[Problem]:
Within the listing that follows, state how many lines include the word "tersebut"; write only that number.

::::::

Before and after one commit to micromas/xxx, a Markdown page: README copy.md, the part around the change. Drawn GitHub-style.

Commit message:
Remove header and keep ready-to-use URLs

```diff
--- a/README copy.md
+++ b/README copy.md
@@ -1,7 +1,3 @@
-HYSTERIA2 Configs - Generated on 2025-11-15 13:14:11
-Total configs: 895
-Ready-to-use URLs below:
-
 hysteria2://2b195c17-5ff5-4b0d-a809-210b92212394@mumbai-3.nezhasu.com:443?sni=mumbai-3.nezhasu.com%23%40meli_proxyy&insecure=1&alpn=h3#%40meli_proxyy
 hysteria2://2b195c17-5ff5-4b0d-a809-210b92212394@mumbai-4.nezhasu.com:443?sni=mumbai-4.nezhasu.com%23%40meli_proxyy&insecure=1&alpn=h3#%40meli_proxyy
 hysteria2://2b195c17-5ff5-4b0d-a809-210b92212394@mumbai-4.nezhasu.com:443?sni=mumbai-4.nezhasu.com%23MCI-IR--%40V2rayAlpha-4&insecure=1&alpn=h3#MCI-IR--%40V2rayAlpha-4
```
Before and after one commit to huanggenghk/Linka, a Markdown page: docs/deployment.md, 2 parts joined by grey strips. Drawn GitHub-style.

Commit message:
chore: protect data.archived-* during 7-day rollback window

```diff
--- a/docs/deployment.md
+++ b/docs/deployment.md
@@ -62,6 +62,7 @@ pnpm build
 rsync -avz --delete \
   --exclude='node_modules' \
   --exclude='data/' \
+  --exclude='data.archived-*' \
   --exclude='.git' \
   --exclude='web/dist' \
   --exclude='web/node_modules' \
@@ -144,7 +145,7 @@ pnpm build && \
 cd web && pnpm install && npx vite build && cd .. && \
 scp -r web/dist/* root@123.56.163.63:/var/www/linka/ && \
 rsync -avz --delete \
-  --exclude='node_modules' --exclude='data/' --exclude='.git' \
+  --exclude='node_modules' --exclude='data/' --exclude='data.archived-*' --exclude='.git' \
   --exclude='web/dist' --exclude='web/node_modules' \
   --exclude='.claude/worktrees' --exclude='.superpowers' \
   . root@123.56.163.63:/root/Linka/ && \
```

::::::

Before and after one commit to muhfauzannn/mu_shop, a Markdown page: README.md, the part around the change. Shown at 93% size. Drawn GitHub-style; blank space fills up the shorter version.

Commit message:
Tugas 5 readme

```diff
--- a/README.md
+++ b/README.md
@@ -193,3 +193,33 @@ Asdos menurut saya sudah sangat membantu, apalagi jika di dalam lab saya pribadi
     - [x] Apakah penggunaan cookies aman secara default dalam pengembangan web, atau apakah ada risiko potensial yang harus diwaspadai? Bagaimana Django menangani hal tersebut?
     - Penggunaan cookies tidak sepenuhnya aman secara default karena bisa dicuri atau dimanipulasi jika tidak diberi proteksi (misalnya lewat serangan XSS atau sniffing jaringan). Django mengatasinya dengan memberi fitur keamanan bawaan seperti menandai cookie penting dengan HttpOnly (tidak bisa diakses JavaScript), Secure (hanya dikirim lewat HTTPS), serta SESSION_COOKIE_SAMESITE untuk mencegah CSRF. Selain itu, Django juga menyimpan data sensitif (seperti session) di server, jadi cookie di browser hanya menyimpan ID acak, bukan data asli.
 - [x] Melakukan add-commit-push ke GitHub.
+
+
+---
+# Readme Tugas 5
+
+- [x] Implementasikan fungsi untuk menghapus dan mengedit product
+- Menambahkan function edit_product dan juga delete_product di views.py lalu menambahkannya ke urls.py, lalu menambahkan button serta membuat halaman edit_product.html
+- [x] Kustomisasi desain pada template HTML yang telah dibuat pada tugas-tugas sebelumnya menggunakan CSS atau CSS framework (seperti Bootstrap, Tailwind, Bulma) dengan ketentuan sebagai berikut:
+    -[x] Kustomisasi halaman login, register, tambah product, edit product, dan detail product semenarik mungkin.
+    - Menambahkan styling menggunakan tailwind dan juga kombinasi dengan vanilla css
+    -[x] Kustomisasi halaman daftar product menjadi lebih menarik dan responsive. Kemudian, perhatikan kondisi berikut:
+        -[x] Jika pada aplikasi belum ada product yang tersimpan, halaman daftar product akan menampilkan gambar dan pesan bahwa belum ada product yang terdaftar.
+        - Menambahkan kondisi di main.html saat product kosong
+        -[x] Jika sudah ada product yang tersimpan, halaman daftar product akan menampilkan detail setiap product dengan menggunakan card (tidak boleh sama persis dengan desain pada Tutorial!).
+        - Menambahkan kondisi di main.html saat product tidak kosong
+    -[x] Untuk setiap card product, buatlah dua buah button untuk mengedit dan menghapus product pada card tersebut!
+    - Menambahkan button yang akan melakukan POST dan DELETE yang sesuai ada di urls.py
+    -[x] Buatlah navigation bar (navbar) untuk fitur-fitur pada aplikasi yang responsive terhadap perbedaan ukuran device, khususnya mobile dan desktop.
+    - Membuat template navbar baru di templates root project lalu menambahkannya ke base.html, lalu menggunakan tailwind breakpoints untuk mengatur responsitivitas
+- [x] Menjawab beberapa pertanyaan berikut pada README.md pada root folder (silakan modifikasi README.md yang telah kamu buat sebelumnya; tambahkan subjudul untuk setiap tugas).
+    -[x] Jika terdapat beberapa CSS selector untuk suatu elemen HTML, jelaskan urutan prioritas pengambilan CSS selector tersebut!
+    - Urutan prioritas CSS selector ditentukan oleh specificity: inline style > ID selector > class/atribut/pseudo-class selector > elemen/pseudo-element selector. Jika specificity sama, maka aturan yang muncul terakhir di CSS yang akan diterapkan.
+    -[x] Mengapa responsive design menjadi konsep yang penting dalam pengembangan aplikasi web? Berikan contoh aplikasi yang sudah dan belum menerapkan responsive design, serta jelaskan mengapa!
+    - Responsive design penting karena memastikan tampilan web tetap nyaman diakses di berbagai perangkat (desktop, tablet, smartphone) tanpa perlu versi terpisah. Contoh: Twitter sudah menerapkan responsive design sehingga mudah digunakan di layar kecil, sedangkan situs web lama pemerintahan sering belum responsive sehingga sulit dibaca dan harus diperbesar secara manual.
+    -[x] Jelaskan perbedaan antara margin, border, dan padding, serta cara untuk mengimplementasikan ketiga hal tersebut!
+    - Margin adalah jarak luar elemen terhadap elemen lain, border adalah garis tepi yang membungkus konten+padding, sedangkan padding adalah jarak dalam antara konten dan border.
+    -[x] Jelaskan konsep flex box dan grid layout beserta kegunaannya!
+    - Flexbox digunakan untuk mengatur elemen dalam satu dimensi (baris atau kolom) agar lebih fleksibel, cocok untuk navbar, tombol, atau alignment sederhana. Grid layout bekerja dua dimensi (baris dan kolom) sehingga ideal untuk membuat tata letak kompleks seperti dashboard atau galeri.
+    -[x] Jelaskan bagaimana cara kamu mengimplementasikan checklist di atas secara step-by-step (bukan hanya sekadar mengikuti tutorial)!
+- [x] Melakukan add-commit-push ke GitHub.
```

::::::

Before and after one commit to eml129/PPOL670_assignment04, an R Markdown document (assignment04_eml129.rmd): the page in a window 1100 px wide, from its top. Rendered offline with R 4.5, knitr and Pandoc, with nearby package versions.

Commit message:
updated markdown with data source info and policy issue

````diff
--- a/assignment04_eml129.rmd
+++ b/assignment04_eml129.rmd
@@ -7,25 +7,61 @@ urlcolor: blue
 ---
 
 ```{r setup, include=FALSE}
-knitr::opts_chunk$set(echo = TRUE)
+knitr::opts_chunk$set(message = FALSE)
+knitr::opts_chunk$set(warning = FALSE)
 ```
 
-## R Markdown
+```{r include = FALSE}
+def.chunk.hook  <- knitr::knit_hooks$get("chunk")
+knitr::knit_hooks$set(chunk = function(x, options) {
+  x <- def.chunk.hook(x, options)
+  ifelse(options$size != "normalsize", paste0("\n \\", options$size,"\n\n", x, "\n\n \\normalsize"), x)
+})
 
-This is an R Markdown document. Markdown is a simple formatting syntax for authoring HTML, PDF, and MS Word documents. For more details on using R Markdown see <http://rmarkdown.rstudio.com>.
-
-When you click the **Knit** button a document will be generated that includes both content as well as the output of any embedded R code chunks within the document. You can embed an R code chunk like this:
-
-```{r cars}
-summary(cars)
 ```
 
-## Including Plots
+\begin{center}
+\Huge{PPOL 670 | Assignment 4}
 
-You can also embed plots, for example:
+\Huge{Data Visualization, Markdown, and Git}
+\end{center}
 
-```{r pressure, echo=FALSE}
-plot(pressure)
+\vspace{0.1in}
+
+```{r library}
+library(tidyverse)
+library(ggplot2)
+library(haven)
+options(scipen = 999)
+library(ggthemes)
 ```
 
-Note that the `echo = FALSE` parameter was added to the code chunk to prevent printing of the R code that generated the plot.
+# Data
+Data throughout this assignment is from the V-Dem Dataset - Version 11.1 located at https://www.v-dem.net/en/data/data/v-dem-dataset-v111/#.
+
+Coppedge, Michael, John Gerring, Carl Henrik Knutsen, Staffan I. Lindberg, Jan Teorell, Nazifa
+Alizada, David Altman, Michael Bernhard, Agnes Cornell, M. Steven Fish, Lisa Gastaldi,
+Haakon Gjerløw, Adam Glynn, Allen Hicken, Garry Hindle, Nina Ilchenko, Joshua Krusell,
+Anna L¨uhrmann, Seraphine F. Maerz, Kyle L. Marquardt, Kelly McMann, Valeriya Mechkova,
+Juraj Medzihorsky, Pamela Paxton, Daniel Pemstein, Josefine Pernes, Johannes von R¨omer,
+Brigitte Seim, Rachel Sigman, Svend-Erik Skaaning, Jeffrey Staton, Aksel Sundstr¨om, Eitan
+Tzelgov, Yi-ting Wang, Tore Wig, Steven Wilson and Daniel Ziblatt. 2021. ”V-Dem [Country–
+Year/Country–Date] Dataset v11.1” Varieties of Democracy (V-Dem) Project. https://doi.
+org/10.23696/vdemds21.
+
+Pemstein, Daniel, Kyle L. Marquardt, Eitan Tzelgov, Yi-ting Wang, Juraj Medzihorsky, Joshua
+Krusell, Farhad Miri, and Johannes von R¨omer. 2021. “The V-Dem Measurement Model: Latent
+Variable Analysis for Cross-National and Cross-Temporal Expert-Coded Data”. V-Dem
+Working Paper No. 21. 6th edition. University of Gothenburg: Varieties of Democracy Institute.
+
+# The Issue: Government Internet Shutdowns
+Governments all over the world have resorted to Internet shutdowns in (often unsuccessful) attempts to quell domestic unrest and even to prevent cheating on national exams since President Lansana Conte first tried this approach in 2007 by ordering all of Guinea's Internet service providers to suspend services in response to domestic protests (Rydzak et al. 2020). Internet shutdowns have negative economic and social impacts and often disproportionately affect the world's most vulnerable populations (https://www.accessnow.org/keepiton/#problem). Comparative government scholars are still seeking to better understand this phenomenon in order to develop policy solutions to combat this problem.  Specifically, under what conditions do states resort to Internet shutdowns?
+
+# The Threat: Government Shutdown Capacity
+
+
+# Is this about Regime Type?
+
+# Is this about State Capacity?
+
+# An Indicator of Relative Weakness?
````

::::::

[Response]:
4